Netflix debuted "Dark Tourist" this past Friday.
Netflix's latest offering Dark Tourist, does exactly what it sets out to do: explore the seedier practices of several "shadow economies." The big idea came to David Farrier as he was going about his job as a journalist in New Zealand. The eight-part series self-appoints Farrier as its host, on an anthropological mission to find crazy tourist destinations would never seek from a travel agent, most of which bordering on the side of danger.
In its inaugural season, Dark Tourist takes the viewer on a tour of a nuclear fallout zone, behind the scenes of a voodoo ritual, on a friendly jaunt with Pablo Escobar's most trusted hitman, and on tour of Jeffrey Dahmer's old torture chamber. If any of that sounds palatable, by all means start your binge watch of Dark Tourist at the earliest convenience. The series was uploaded in its entirety on Friday.

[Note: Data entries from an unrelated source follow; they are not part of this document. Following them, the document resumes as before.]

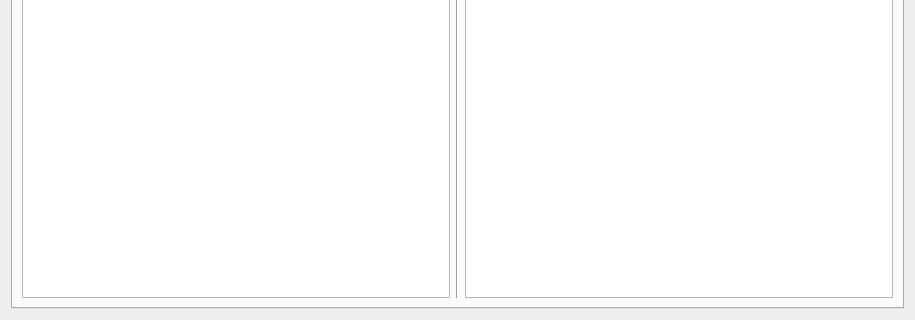
Kore-Core/KORE, file src/qt/forms/tradingdialog.ui: the form before one commit; both pictures show x 0 to 915 and y 286 to 606 of the 915 by 606 pixel window.
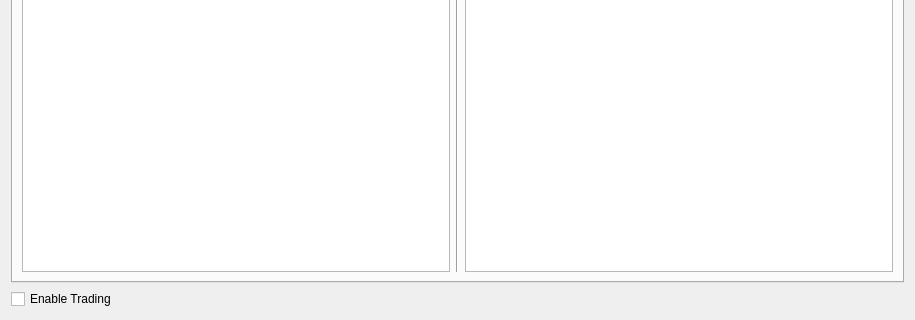
The form after the commit. Icons and pictures are not drawn.

Patch:
```diff
--- a/src/qt/forms/tradingdialog.ui
+++ b/src/qt/forms/tradingdialog.ui
@@ -3171,6 +3171,30 @@
        </widget>
       </widget>
      </item>
+     <item>
+      <layout class="QHBoxLayout" name="horizontalLayout_9">
+       <item>
+        <widget class="QCheckBox" name="enable">
+         <property name="text">
+          <string>Enable Trading</string>
+         </property>
+        </widget>
+       </item>
+       <item>
+        <spacer name="horizontalSpacer">
+         <property name="orientation">
+          <enum>Qt::Horizontal</enum>
+         </property>
+         <property name="sizeHint" stdset="0">
+          <size>
+           <width>40</width>
+           <height>20</height>
+          </size>
+         </property>
+        </spacer>
+       </item>
+      </layout>
+     </item>
     </layout>
    </item>
   </layout>
```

Farrier can be judgy, and he does comes across a bit cringeworthy, especially he veers on either side of moral relativism. But Farrier would be the first to own up to his garish reputation, and that's partly what makes the show enjoyable on some level. Farrier confessed that often sees himself as the "cheap version of Louis Theroux," a reputed documentarian for the BBC.